  • Can you shop on your own or do you need someone to help you?


Communicate to them how providing supports now will make you more able to participate in the home and with family and your community better.  Will having supports save you or the government money in the long run?  If so, highlight that in your application.

The reports that you submit to them are very important. You need to be careful in what you do and don’t submit.  What you think you have clearly demonstrated may not be what they are seeing in your reports.

You are better off submitting 1 report purpose written by your primary doctor and 1 supporting letter purpose written by 1 specialist or treating physio/OT etc and then waiting to see what or if they ask for extra information, rather than submitting too much information that could give them cause to reject your application.

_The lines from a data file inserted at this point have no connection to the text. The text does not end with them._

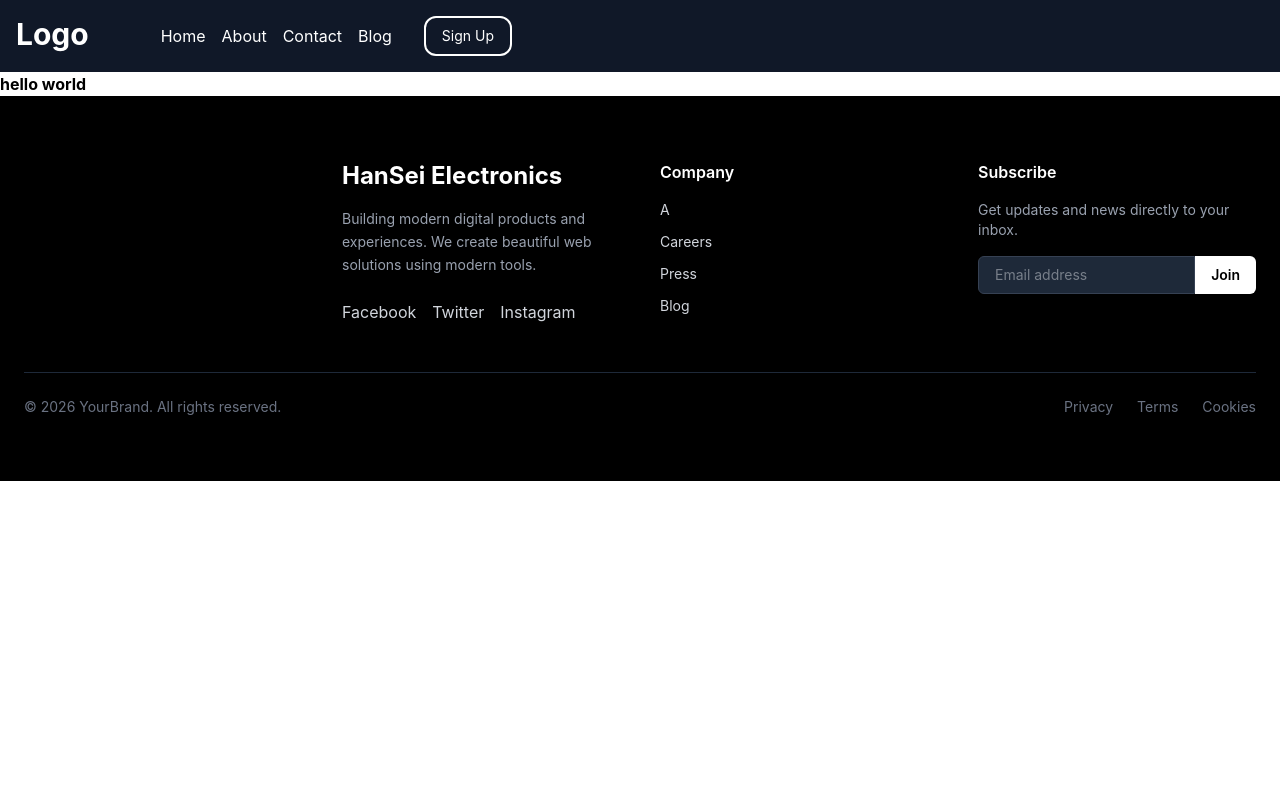
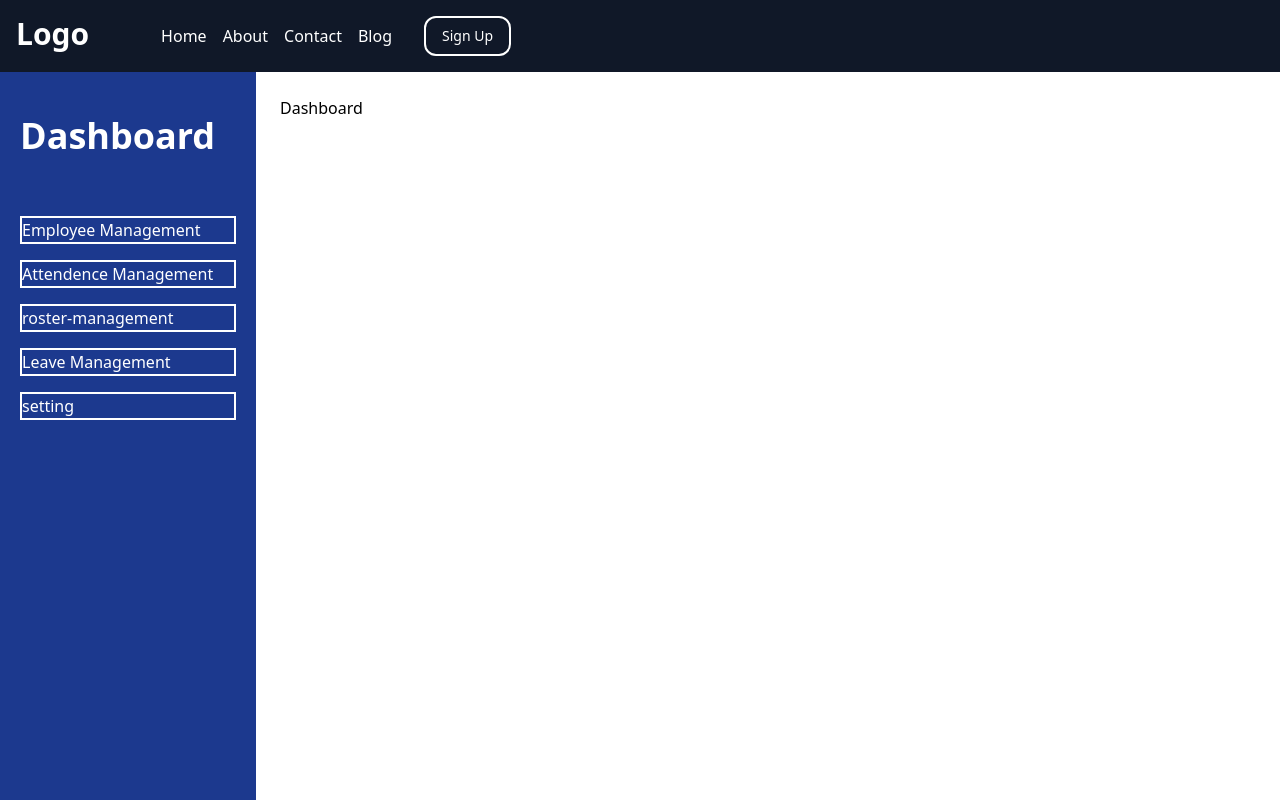
Before and after one commit to DaraCOOKED/HanSei-Electronics-fronted, a Nuxt app: page / in a window 1280 px wide. Shown: the top 800 px of the page. Built offline with nearby package versions, Linux system fonts and the light colour scheme.

Commit message:
feat/sidebar

```diff
--- a/app/components/AppHeader.vue
+++ b/app/components/AppHeader.vue
@@ -13,7 +13,7 @@
       </nav>
       <div class="ml-auto p-4">
         <button class="border-2 hover:bg-gray-600 text-white rounded-xl py-2 px-4">
-            <div class="text-sm" value="submit" >
+          <div class="text-sm" value="submit">
             <nuxt-link to="/sign">Sign Up</nuxt-link>
           </div>
         </button>
--- /dev/null
+++ b/app/components/Appsidebar.vue
@@ -0,0 +1,27 @@
+<template>
+    <div class="w-64 bg-blue-900 text-white h-screen p-5">
+        <h1 class="text-4xl font-bold mt-6">Dashboard</h1>
+
+        <ul class="space-y-4 mt-15">
+            <li class="hover:text-gray-500 cursor-pointer border-2 nowrap  ">
+                <NuxtLink to="/employee-management">Employee Management</NuxtLink>
+            </li>
+
+            <li class="hover:text-gray-500 cursor-pointer border-2 ">
+                <NuxtLink to="/attendence-management">Attendence Management</NuxtLink>
+            </li>
+
+            <li class="hover:text-gray-500 cursor-pointer border-2 ">
+                <NuxtLink to="/roster-management">roster-management</NuxtLink>
+            </li>
+
+            <li class="hover:text-gray-500 cursor-pointer border-2 ">
+                <NuxtLink to="/leave-management">Leave Management</NuxtLink>
+            </li>
+
+            <li class="hover:text-gray-500 cursor-pointer border-2 ">
+                <NuxtLink to="/setting">setting</NuxtLink>
+            </li>
+        </ul>
+    </div>
+</template>
--- a/app/pages/index.vue
+++ b/app/pages/index.vue
@@ -1,5 +1,15 @@
+<script setup>
+import Appsidebar from '~/components/Appsidebar.vue'
+</script>
+
 <template>
-    <div class="font-bold">
-        hello world
+    <div class="flex">
+
+        <Appsidebar />
+
+        <div class="p-6">
+            <h1>Dashboard</h1>
+        </div>
+
     </div>
 </template>
--- a/nuxt.config.ts
+++ b/nuxt.config.ts
@@ -1,14 +1,13 @@
-import tailwindcss from "@tailwindcss/vite";
-
-export default defineNuxtConfig({
-  compatibilityDate: "2025-07-15",
-  devtools: { enabled: true },
-
-  css: ['~/assets/css/main.css'],
-
-  vite: {
-    plugins: [
-      tailwindcss() ,
-    ],
-  },
+// nuxt.config.js or nuxt.config.ts
+export default defineNuxtConfig({ // or module.exports in Nuxt 2
+  app: {
+    head: {
+      script: [
+        // Example: Adding a CDN script for jQuery
+        {
+          src: 'https://cdn.jsdelivr.net/npm/@tailwindcss/browser@4',
+        }
+      ],
+    }
+  }
 })
```
Lines whose indentation alone changed are shown as unchanged.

If you have reports showing that you have had a treatment such as a ketamine infusion or another inpatient treatment that has given you some relief and better function for a period of time and they have seen that report, then they may consider that you are not permanently disabled as you have had functional improvement in your condition.  This may cause them to decide that your condition is ‘medical’ and not a disability.

You need to demonstrate what you are like on your very worst day rather than tell them what you are capable of on your very best day.

An example of what a primary doctor’s report for the NDIA could consist of is as follows:

Dear Sir/Madam,

Re:  [ Patient Details]

[Name] has Complex Regional Pain Syndrome (CRPS) (plus any other conditions).

They require home help, shopping and assistance with Activities of Daily Living (ADLs) including shower/bathroom assistance and food preparation.

Their condition causes a severe functional impact on activities requiring physical exertion or stamina, and they experience pain and severe muscle fatigue when performing light physical activities resulting in them requiring mobilisation with a wheelchair, and they are not able to perform light day to day household activities. They are unable to sustain work related tasks continuously for >5 – 10min.

They have a moderate functional disability on activities using their hands or arms including picking up light but bulky objects and unscrewing bottle lids.

They have a moderate functional disability resulting from a neurological or cognitive condition including impact on memory, attention and concentration.

[List all other impairments one by one]

This condition of Complex Regional Pain Syndrome is a PERMANENT AND STABLE, which has resulted in PERMANENT and SEVERE functional and physical disabilities for [NAME].

[your doctor/credentials etc]

The specialist or therapists report should be written in a similar manner, outlining your disabilities and how they impact you functionally.  Occupational therapist reports are always very well received.  Information should consist of supports and aids that you have used in the past, those that you currently need and those that may be required in the future.

NDIA will consider your initial application and will advise you of any ‘additional evidence’ that they may require in considering your application.